• [WHAT THIS TASK INVOLVES] Nothing but an exact repeat of the data, with pictures removed, belongs in the answer.

Records from a collection
..........

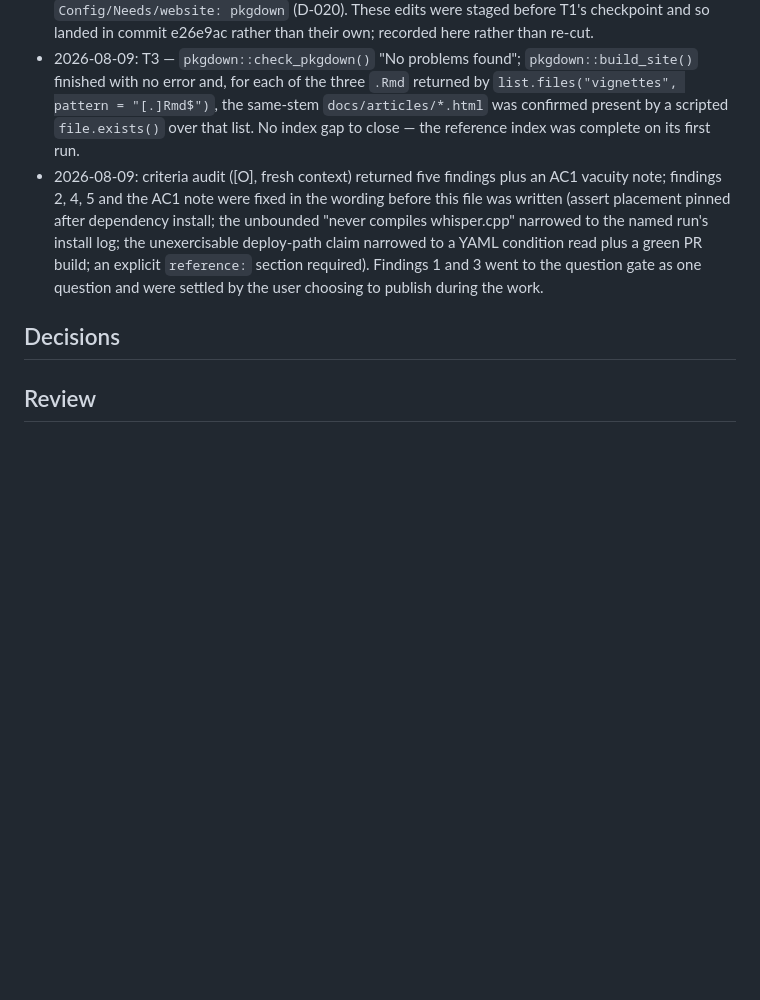
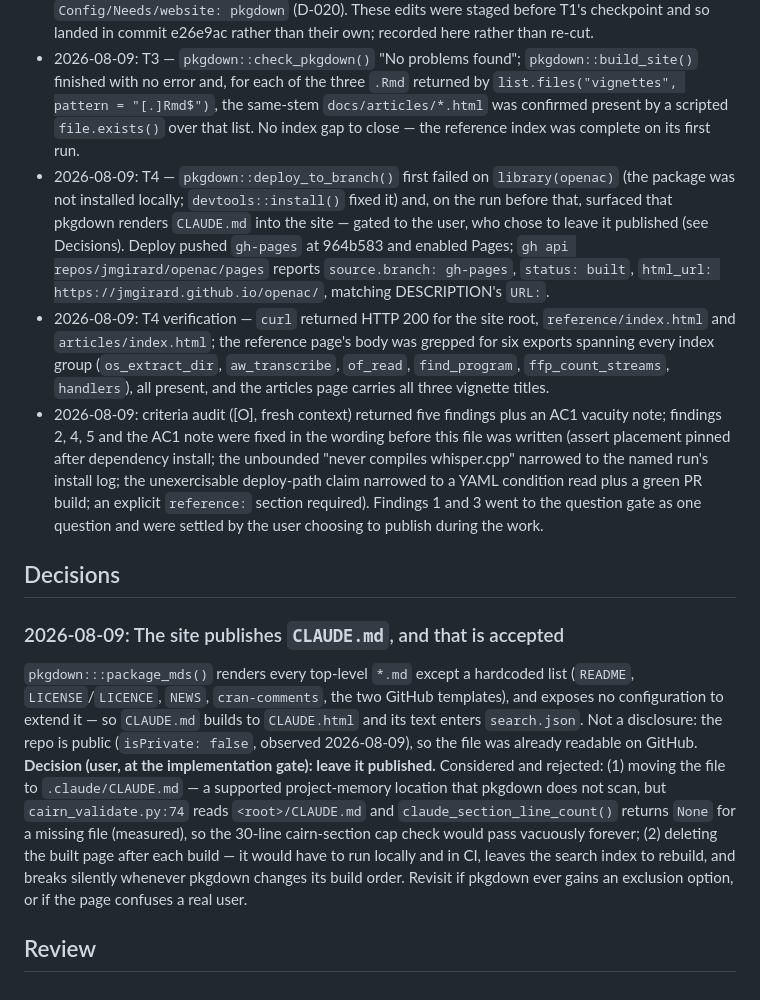
Before and after one commit to jmgirard/openac, a Markdown page: cairn/milestones/M20-pkgdown-github-pages.md, the part around one of its changes. Drawn GitHub-style; blank space fills up the shorter version.

Commit message:
M20 T4: publish site to gh-pages and enable GitHub Pages

```diff
--- a/cairn/milestones/M20-pkgdown-github-pages.md
+++ b/cairn/milestones/M20-pkgdown-github-pages.md
@@ -95,8 +95,28 @@ candidate row. Branch protection → existing candidate row.
 - 2026-08-09: T1 — `_pkgdown.yml` authored with an explicit `reference:` index of eight groups mirroring DESIGN's Function Families, covering all 37 Rd topics listed by `list.files("man", pattern = "[.]Rd$")`; `.Rbuildignore` gained `^_pkgdown\.yml$`, `^docs$`, `^pkgdown$` and `.gitignore` gained `docs`. `devtools::test()` 0 fail / 1161 pass / 6 skip.
 - 2026-08-09: T2 — DESCRIPTION gained `URL:` (site + repo), `BugReports:` and `Config/Needs/website: pkgdown` (D-020). These edits were staged before T1's checkpoint and so landed in commit e26e9ac rather than their own; recorded here rather than re-cut.
 - 2026-08-09: T3 — `pkgdown::check_pkgdown()` "No problems found"; `pkgdown::build_site()` finished with no error and, for each of the three `.Rmd` returned by `list.files("vignettes", pattern = "[.]Rmd$")`, the same-stem `docs/articles/*.html` was confirmed present by a scripted `file.exists()` over that list. No index gap to close — the reference index was complete on its first run.
+- 2026-08-09: T4 — `pkgdown::deploy_to_branch()` first failed on `library(openac)` (the package was not installed locally; `devtools::install()` fixed it) and, on the run before that, surfaced that pkgdown renders `CLAUDE.md` into the site — gated to the user, who chose to leave it published (see Decisions). Deploy pushed `gh-pages` at 964b583 and enabled Pages; `gh api repos/jmgirard/openac/pages` reports `source.branch: gh-pages`, `status: built`, `html_url: https://jmgirard.github.io/openac/`, matching DESCRIPTION's `URL:`.
+- 2026-08-09: T4 verification — `curl` returned HTTP 200 for the site root, `reference/index.html` and `articles/index.html`; the reference page's body was grepped for six exports spanning every index group (`os_extract_dir`, `aw_transcribe`, `of_read`, `find_program`, `ffp_count_streams`, `handlers`), all present, and the articles page carries all three vignette titles.
 - 2026-08-09: criteria audit ([O], fresh context) returned five findings plus an AC1 vacuity note; findings 2, 4, 5 and the AC1 note were fixed in the wording before this file was written (assert placement pinned after dependency install; the unbounded "never compiles whisper.cpp" narrowed to the named run's install log; the unexercisable deploy-path claim narrowed to a YAML condition read plus a green PR build; an explicit `reference:` section required). Findings 1 and 3 went to the question gate as one question and were settled by the user choosing to publish during the work.
 
 ## Decisions
 
+### 2026-08-09: The site publishes `CLAUDE.md`, and that is accepted
+
+`pkgdown:::package_mds()` renders every top-level `*.md` except a hardcoded
+list (`README`, `LICENSE`/`LICENCE`, `NEWS`, `cran-comments`, the two GitHub
+templates), and exposes no configuration to extend it — so `CLAUDE.md` builds
+to `CLAUDE.html` and its text enters `search.json`. Not a disclosure: the repo
+is public (`isPrivate: false`, observed 2026-08-09), so the file was already
+readable on GitHub. **Decision (user, at the implementation gate): leave it
+published.** Considered and rejected: (1) moving the file to
+`.claude/CLAUDE.md` — a supported project-memory location that pkgdown does
+not scan, but `cairn_validate.py:74` reads `<root>/CLAUDE.md` and
+`claude_section_line_count()` returns `None` for a missing file (measured), so
+the 30-line cairn-section cap check would pass vacuously forever; (2)
+deleting the built page after each build — it would have to run locally and in
+CI, leaves the search index to rebuild, and breaks silently whenever pkgdown
+changes its build order. Revisit if pkgdown ever gains an exclusion option, or
+if the page confuses a real user.
+
 ## Review
```
Also changed, not shown: other parts of cairn/milestones/M20-pkgdown-github-pages.md (+1 -1 lines).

..........

• [EXERCISE ANSWER]
Before and after one commit to jmgirard/openac, a Markdown page: cairn/milestones/M20-pkgdown-github-pages.md, the part around one of its changes. Drawn GitHub-style; blank space fills up the shorter version.

Commit message:
M20 T4: publish site to gh-pages and enable GitHub Pages

```diff
--- a/cairn/milestones/M20-pkgdown-github-pages.md
+++ b/cairn/milestones/M20-pkgdown-github-pages.md
@@ -95,8 +95,28 @@ candidate row. Branch protection → existing candidate row.
 - 2026-08-09: T1 — `_pkgdown.yml` authored with an explicit `reference:` index of eight groups mirroring DESIGN's Function Families, covering all 37 Rd topics listed by `list.files("man", pattern = "[.]Rd$")`; `.Rbuildignore` gained `^_pkgdown\.yml$`, `^docs$`, `^pkgdown$` and `.gitignore` gained `docs`. `devtools::test()` 0 fail / 1161 pass / 6 skip.
 - 2026-08-09: T2 — DESCRIPTION gained `URL:` (site + repo), `BugReports:` and `Config/Needs/website: pkgdown` (D-020). These edits were staged before T1's checkpoint and so landed in commit e26e9ac rather than their own; recorded here rather than re-cut.
 - 2026-08-09: T3 — `pkgdown::check_pkgdown()` "No problems found"; `pkgdown::build_site()` finished with no error and, for each of the three `.Rmd` returned by `list.files("vignettes", pattern = "[.]Rmd$")`, the same-stem `docs/articles/*.html` was confirmed present by a scripted `file.exists()` over that list. No index gap to close — the reference index was complete on its first run.
+- 2026-08-09: T4 — `pkgdown::deploy_to_branch()` first failed on `library(openac)` (the package was not installed locally; `devtools::install()` fixed it) and, on the run before that, surfaced that pkgdown renders `CLAUDE.md` into the site — gated to the user, who chose to leave it published (see Decisions). Deploy pushed `gh-pages` at 964b583 and enabled Pages; `gh api repos/jmgirard/openac/pages` reports `source.branch: gh-pages`, `status: built`, `html_url: https://jmgirard.github.io/openac/`, matching DESCRIPTION's `URL:`.
+- 2026-08-09: T4 verification — `curl` returned HTTP 200 for the site root, `reference/index.html` and `articles/index.html`; the reference page's body was grepped for six exports spanning every index group (`os_extract_dir`, `aw_transcribe`, `of_read`, `find_program`, `ffp_count_streams`, `handlers`), all present, and the articles page carries all three vignette titles.
 - 2026-08-09: criteria audit ([O], fresh context) returned five findings plus an AC1 vacuity note; findings 2, 4, 5 and the AC1 note were fixed in the wording before this file was written (assert placement pinned after dependency install; the unbounded "never compiles whisper.cpp" narrowed to the named run's install log; the unexercisable deploy-path claim narrowed to a YAML condition read plus a green PR build; an explicit `reference:` section required). Findings 1 and 3 went to the question gate as one question and were settled by the user choosing to publish during the work.
 
 ## Decisions
 
+### 2026-08-09: The site publishes `CLAUDE.md`, and that is accepted
+
+`pkgdown:::package_mds()` renders every top-level `*.md` except a hardcoded
+list (`README`, `LICENSE`/`LICENCE`, `NEWS`, `cran-comments`, the two GitHub
+templates), and exposes no configuration to extend it — so `CLAUDE.md` builds
+to `CLAUDE.html` and its text enters `search.json`. Not a disclosure: the repo
+is public (`isPrivate: false`, observed 2026-08-09), so the file was already
+readable on GitHub. **Decision (user, at the implementation gate): leave it
+published.** Considered and rejected: (1) moving the file to
+`.claude/CLAUDE.md` — a supported project-memory location that pkgdown does
+not scan, but `cairn_validate.py:74` reads `<root>/CLAUDE.md` and
+`claude_section_line_count()` returns `None` for a missing file (measured), so
+the 30-line cairn-section cap check would pass vacuously forever; (2)
+deleting the built page after each build — it would have to run locally and in
+CI, leaves the search index to rebuild, and breaks silently whenever pkgdown
+changes its build order. Revisit if pkgdown ever gains an exclusion option, or
+if the page confuses a real user.
+
 ## Review
```
Also changed, not shown: other parts of cairn/milestones/M20-pkgdown-github-pages.md (+1 -1 lines).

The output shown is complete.